But then, sitting there in the grass, shaded from the sun, I also started to laugh.

I laughed because I realized that for a few minutes I probably looked like I had passed on on some random person's lawn and now just looked like I was a rookie runner who was super out of shape. I laughed because I felt a wave of His peace and an overwhelming promise from God that He was/is doing more in this than I can see right now. I laughed because living with headaches makes me live life a bit like a sun-starved Vancouverite when the first week of spring hits (sun! beach! ocean! mountains! music! drinks on a patio! must.savour.every.moment.) and I think it's actually teaching me to love and appreciate life a bit better.

With all that I know and all that I am: I love this thing called living.

I hate feeling weak, but Jesus meets me there over and over and reminds me that His joy and peace surround me regardless of how weak I am or may feel.
I hate knowing limitation, but God keeps reminding me that it’s there where the power of His love gets to shine the brightest.
I hate so much of this, but I'm more grateful for it than I can say because of it, He's making more of His strength, His beauty, His goodness, His presence, and His redemption in me

That's worth it. Oh, that's worth it.

On paper, Project Hope is pretty much just a crazy idea about a girl and a bike and some running shoes and trying to make a difference in the lives of some incredible kids around the world. And, it is about that. But it's about a heck of a lot more.

This is about learning that proactive love and audacious hope is lived out in really small ways (that are actually really big ways). This is about redefining failure and success. This is about community and support and encouragement and the dismantling of ideas that we have to do or accomplish epic things to make a difference. This is about embracing and celebrating all that we can do to make the world better – one life and moment at a time - and living without any guilt or shame for what we cannot. This is about freedom and whimsy and learning over and over and over that love is simple, and in its all-encompassing simplicity, it's the single most powerful thing in the world. This is about looking death and loss and sickness and disappointment in the face and tangibly saying, “You can’t - not now, and not ever - silence this love.”


I used to think that “success” was more powerful than “failure”. I used to think that a project had to be perfect to be worthwhile, that my body had to fit a certain mould to be beautiful, & that a goal was only truly successful if I lived up to my own unrealistic standards of success at every turn.

But, what I’m starting to see and believe more and more though, is that the very act of trying and persevering is the most powerful and meaningful part of any journey.
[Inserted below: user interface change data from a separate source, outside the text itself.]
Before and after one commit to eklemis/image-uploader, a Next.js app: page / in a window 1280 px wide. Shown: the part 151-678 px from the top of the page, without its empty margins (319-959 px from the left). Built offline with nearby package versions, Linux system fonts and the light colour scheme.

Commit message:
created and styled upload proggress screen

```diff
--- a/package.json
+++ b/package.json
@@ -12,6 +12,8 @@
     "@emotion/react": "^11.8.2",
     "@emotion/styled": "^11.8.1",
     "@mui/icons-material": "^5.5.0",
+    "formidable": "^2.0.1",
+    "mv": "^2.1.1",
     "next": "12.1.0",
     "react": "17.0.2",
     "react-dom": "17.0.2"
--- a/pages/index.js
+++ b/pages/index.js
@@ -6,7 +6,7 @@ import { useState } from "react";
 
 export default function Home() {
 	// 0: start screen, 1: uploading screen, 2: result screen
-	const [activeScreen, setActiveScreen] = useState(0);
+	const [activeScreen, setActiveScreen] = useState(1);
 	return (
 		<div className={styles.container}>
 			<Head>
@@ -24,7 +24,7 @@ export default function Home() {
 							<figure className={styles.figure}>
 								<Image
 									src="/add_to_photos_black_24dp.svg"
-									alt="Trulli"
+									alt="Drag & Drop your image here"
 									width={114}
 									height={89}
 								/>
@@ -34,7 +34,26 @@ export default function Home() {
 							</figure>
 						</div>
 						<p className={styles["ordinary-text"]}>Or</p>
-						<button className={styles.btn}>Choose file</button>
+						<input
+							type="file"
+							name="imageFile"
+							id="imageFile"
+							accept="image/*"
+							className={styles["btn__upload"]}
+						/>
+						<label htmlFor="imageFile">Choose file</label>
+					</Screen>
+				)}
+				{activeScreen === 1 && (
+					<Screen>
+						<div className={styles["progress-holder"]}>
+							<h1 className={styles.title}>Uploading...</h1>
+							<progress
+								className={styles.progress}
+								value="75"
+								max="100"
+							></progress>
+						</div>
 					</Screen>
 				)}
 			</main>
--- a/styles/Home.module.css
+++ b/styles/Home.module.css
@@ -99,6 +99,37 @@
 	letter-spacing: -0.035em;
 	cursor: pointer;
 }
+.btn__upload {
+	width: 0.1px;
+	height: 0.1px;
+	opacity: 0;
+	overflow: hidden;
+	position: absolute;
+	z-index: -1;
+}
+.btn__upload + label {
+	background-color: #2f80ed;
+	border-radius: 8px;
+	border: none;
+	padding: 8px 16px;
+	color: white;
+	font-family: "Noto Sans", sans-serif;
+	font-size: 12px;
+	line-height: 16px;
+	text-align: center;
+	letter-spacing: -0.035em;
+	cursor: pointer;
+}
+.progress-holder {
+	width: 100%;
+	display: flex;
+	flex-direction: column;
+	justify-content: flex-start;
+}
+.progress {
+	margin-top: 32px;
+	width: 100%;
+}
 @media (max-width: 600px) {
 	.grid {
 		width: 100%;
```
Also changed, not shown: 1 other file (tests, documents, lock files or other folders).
That “failure” is inevitable, brave, and even beneficial. That these broken bodies of ours deserve far more credit (in both insane beauty and intricate function) than we give them simply because they were crafted so brilliantly by the living God and they allow us to live and laugh and move and be. And, that false, limited, and unforgiving notions of "success" only rob us of joy and hold us back from doing the things that are truly worthwhile. 


Sometimes love does look like biking 800KM down the California Coast. & sometimes love looks like leaving your bike at home, embracing plan B and all the adventurous unknown it can hold, and cheering on and supporting others while they ride. 

T-10 days. I still can’t wait.